Two serious problems emerge on closer scrutiny. The use of ultrasound technology as a tool for monitoring pregnancy has become widespread - and brings with it the possibility of determining the sex of a baby at a relatively early stage of pregnancy. Thus, if there is a preference for having sons, the technological means exist for deciding to have sex-selective abortions. The Indian Government realised this problem - and made it illegal to use ultrasound technology for this purpose, with signs like this displayed by law in hospitals.
But do these signs control the situation? Judging by the latest evidence, they do not.
And what about the excess girl child deaths after birth? The question of exactly how small girls and boys may be treated differentially is a tricky one to investigate, but something must explain the adverse survival experienced by girls. Dr. Anand talked about this in an interview with CNN that you can watch here.
Dr. Anand, himself the proud father of two daughters, explains it like this:
"The fundamental problem in Indian society is that girls constitute a 'debt' because they do not contribute to the household financially. Girls are rather a burden because they take a dowry that drains family finances when they get married. There are also religious and cultural factors that reinforce this perception."
India is a country undergoing a rapid but complex process of development. One might jump to the conclusion that this discrimination against girls is somehow a problem of poverty, even of ignorance. But, surprisingly, Dr. Anand's conclusions disprove this idea. He says
"The results show that families in the richest and most educated group perform most abortions based on gender. In addition, newborn girls born in these families have a greater risk of dying during the first month of life, compared to girls who are born into families with lower socioeconomic status."

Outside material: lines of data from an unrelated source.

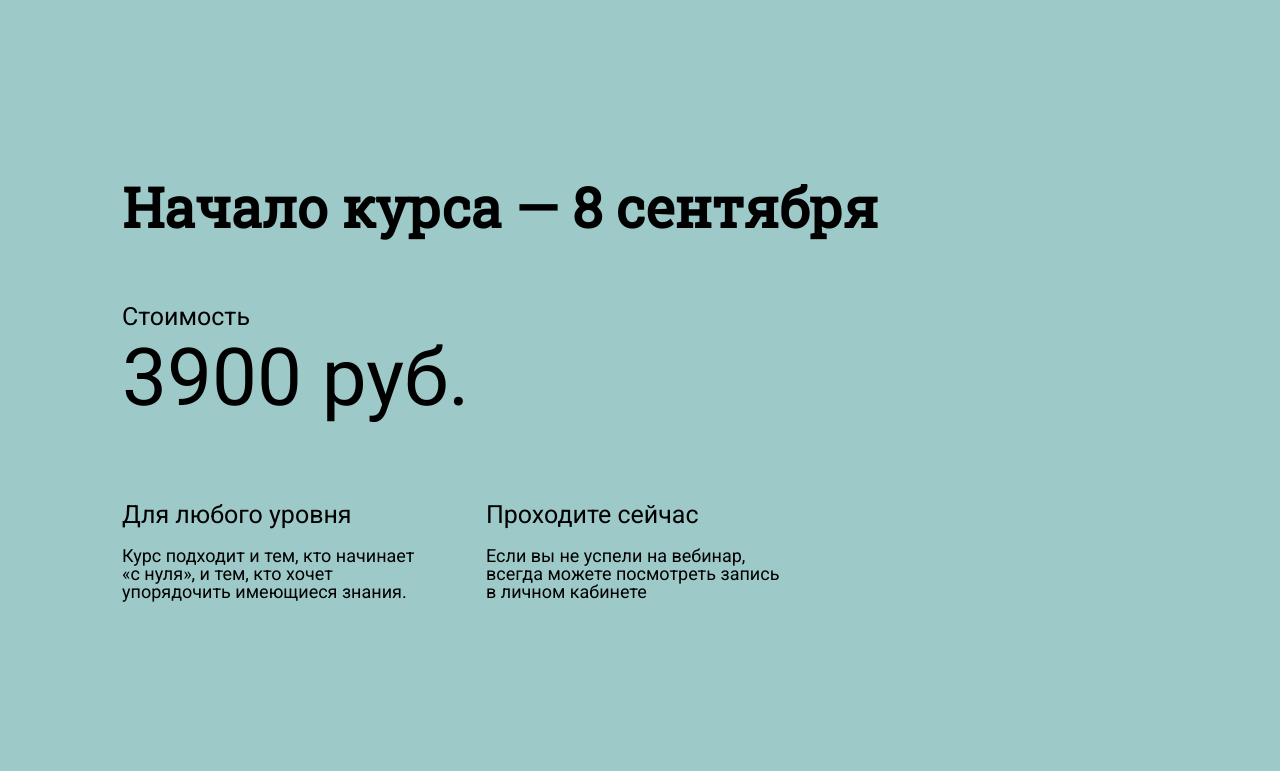
Repository: NatiqSamiyev/fiqma-task3
Page: index.html
The author's editor kept a copy of each file at every save. The page is drawn from the files as they stood at one save, then again after the next save.
The browser window is 1280 px wide. The pictures show the whole page.

Above is the page before, as saved 2023-08-09 13:28:04.

### index.html
<!DOCTYPE html>
<html lang="en">
  <head>
    <meta charset="UTF-8" />
    <meta name="viewport" content="width=device-width, initial-scale=1.0" />
    <link rel="stylesheet" href="index.css" />
    <title>Document</title>
  </head>
  <body>
    <div class="container">
      <h1>Начало курса — 8 сентября</h1>
      <h2>Стоимость</h2>
      <h3>3900 руб.</h3>
      <ul>
        <li>
          <h4>Для любого уровня</h4>
          <p>
            Курс подходит и тем, кто начинает «с нуля», и тем, кто хочет
            упорядочить имеющиеся знания.
          </p>
        </li>

        <li>
          <h4>Проходите сейчас</h4>
          <p>
            Если вы не успели на вебинар, всегда можете посмотреть запись в
            личном кабинете
          </p>
        </li>
      </ul>

    </div>
  </body>
</html>

### index.css
@import url("https://fonts.googleapis.com/css2?family=Roboto+Slab&family=Roboto:wght@400;700&display=swap");
* {
  margin: 0;
  padding: 0;
  box-sizing: border-box;
}

.container {
  width: 100%;
  min-height: 100vh;
  padding: 179px 0 170px 122px;
  background: #9dc9c8;
}

.container h1 {
  margin-bottom: 69px;
  color: #000;
  font-family: Roboto Slab;
  font-size: 55px;
  font-style: normal;
  font-weight: 700;
  line-height: 101.385%;
}

.container h2 {
  margin-bottom: 9px;
  color: #000;
  font-family: Roboto;
  font-size: 25px;
  font-style: normal;
  font-weight: 400;
  line-height: 101.385%;
}

.container h3 {
  color: #000;
  font-family: Roboto;
  font-size: 80px;
  font-style: normal;
  font-weight: 400;
  line-height: 101.385%;
}

.container ul {
  margin-top: 83px;
  display: flex;
}

.container ul li {
  list-style-type: none;
  margin-right: 70px;
  width: 294px;
}

.container h4 {
  margin-bottom: 20px;
  color: #000;
  font-family: Roboto;
  font-size: 25px;
  font-style: normal;
  font-weight: 400;
  line-height: 101.385%;
}

.container p {
  color: #000;
  font-family: Roboto;
  font-size: 18px;
  font-style: normal;
  font-weight: 400;
  line-height: 101.385%;
}

After the next save:
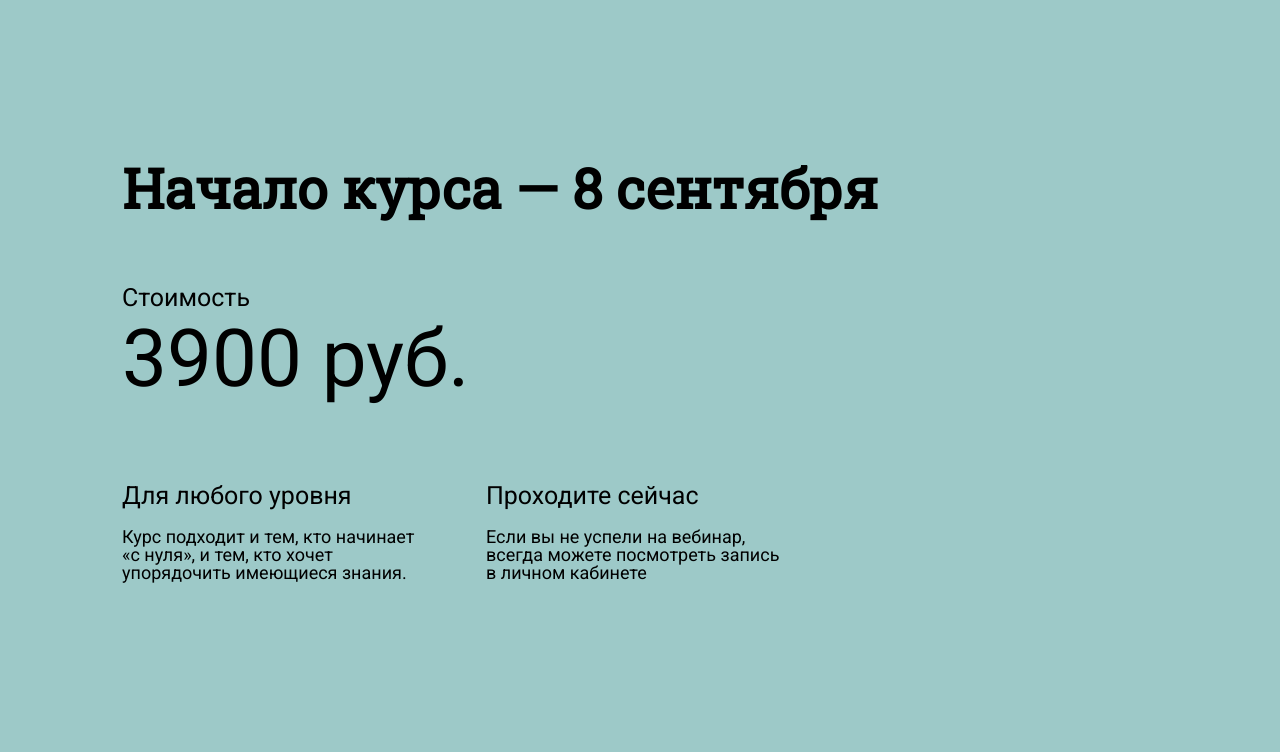
Saved 11 s later.
--- a/index.css
+++ b/index.css
@@ -8,7 +8,7 @@
 .container {
   width: 100%;
   min-height: 100vh;
-  padding: 179px 0 170px 122px;
+  padding: 160px 0 170px 122px;
   background: #9dc9c8;
 }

Despite awareness of the problem, and some interventions, it seems that it may be a while yet before India is prepared to treat her girl children in the same way as their brothers.